NIH Research Festival
P-glycoprotein (P-gp) is a member of the ATP-Binding Cassette transporter superfamily. This multidrug transporter utilizes energy from ATP hydrolysis for the efflux of a variety of hydrophobic and amphipathic compounds including anticancer drugs from the cell. Most of the substrates and modulators of P-gp stimulate its basal ATPase activity, although some inhibit it. The molecular mechanisms that are in play in either case are unknown. In this report, mutagenesis and molecular modeling studies on P-gp led to the identification of a pair of phenylalanine-tyrosine structural motifs in the transmembrane region that mediate the inhibition of ATP hydrolysis by certain drugs (zosuquidar, elacridar and tariquidar), with high affinity (IC50’s ranging from 10 to 30 nM). Upon mutation of any of these residues, drugs that inhibit the ATPase activity of P-gp switch to stimulation of the activity. Molecular modeling revealed that the phenylalanine residues F978 and F728 interact with tyrosine residues Y953 and Y310, respectively, in an edge-to-face conformation, which orients the tyrosines in such a way that they establish hydrogen-bond contacts with the inhibitor. Biochemical investigations along with transport studies in intact cells showed that the inhibitors bind at a high affinity site to produce inhibition of ATP hydrolysis and transport function. Upon mutation, they bind at lower affinity sites, stimulating ATP hydrolysis and only poorly inhibiting transport. These results also reveal that screening chemical compounds for their ability to inhibit the basal ATP hydrolysis can be a reliable tool to identify modulators with high affinity for P-gp.

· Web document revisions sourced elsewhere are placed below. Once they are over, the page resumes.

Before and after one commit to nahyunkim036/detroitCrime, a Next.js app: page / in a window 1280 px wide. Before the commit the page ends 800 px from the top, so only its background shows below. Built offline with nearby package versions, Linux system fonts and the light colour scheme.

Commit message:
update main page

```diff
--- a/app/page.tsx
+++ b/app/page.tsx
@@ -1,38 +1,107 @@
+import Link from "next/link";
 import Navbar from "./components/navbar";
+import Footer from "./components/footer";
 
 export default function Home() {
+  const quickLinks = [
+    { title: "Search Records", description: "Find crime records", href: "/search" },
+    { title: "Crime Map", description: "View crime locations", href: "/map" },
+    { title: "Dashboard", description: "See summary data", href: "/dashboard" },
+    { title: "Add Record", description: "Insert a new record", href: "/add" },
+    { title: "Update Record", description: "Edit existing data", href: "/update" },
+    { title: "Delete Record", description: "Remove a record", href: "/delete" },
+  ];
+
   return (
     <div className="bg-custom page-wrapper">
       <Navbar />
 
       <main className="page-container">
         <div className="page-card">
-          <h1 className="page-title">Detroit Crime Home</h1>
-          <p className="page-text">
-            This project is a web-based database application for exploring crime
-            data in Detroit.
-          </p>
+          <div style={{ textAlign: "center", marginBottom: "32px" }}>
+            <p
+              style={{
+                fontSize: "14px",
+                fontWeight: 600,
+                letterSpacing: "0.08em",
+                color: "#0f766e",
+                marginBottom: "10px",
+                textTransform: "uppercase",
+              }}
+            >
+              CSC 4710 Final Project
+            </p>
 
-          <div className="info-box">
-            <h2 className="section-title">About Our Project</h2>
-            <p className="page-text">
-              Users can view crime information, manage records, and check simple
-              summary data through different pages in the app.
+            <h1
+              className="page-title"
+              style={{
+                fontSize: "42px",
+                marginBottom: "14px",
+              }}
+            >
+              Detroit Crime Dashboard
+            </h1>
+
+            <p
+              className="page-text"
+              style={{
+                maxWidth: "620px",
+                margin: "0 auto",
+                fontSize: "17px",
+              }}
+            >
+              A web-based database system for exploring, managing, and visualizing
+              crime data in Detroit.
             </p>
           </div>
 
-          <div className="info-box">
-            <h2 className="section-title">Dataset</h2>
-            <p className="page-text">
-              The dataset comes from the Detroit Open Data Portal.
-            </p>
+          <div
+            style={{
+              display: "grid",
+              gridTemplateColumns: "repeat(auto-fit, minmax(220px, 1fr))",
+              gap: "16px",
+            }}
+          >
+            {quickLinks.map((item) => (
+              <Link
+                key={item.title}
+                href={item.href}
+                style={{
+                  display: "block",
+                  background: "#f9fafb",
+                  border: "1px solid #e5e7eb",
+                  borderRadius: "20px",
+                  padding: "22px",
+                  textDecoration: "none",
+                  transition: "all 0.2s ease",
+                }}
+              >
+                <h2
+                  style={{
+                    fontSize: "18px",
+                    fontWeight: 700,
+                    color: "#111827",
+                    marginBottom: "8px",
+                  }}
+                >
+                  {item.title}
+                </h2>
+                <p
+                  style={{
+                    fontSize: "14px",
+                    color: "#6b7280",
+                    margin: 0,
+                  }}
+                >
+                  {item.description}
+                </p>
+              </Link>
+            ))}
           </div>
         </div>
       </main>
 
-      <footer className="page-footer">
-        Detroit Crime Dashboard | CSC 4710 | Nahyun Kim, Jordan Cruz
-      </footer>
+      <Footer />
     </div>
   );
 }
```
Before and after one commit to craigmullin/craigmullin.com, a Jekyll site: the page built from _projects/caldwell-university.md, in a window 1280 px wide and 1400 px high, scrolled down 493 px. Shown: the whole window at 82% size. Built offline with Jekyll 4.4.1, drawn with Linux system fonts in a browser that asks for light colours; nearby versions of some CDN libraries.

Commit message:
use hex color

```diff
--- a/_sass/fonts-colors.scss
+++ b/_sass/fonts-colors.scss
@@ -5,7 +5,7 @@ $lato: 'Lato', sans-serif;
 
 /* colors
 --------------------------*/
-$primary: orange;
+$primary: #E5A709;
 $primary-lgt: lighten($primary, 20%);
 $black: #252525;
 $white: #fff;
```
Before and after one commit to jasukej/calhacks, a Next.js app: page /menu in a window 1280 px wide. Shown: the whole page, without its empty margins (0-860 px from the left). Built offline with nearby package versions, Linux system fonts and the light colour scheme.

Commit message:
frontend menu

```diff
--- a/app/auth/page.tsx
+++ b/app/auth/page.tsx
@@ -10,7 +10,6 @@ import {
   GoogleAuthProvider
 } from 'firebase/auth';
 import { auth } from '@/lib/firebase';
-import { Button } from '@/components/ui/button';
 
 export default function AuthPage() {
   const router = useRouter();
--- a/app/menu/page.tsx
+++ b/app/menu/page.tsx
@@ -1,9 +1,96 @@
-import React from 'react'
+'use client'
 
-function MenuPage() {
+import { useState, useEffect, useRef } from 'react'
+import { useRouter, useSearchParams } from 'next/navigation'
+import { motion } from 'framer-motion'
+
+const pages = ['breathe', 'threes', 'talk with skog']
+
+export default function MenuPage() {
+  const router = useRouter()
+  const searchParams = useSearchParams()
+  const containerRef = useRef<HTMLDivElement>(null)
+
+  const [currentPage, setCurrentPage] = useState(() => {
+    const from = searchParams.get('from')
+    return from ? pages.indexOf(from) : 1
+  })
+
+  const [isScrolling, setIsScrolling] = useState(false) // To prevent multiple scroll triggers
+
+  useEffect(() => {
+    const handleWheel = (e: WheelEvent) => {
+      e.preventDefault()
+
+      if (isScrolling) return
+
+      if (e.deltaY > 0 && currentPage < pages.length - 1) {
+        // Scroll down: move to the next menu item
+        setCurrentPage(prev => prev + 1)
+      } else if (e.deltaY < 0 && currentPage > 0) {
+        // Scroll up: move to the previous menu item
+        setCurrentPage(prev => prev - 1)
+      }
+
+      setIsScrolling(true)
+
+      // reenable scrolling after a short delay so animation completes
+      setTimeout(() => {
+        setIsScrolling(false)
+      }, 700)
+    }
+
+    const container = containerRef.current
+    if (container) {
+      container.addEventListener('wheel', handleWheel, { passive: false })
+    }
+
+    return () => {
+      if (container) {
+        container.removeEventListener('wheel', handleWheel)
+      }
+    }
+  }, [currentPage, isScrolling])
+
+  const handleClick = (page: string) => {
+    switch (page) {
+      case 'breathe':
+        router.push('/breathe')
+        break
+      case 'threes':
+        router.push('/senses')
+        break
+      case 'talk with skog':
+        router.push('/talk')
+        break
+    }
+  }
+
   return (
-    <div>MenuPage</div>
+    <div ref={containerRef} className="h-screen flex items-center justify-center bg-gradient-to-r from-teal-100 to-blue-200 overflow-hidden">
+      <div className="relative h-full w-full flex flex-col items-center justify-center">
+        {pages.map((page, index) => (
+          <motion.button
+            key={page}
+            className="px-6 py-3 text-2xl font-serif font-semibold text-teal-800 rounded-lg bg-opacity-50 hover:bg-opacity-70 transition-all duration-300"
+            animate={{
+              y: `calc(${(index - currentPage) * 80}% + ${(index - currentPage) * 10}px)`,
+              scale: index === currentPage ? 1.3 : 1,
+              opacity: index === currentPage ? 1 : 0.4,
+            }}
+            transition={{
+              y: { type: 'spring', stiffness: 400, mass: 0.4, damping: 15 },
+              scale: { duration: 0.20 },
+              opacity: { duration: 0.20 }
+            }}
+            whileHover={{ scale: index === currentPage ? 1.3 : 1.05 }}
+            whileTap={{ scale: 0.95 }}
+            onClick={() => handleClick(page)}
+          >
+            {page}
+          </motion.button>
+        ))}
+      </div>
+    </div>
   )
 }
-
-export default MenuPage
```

Scientific Focus Area: Chemical Biology
This page was last updated on Friday, March 26, 2021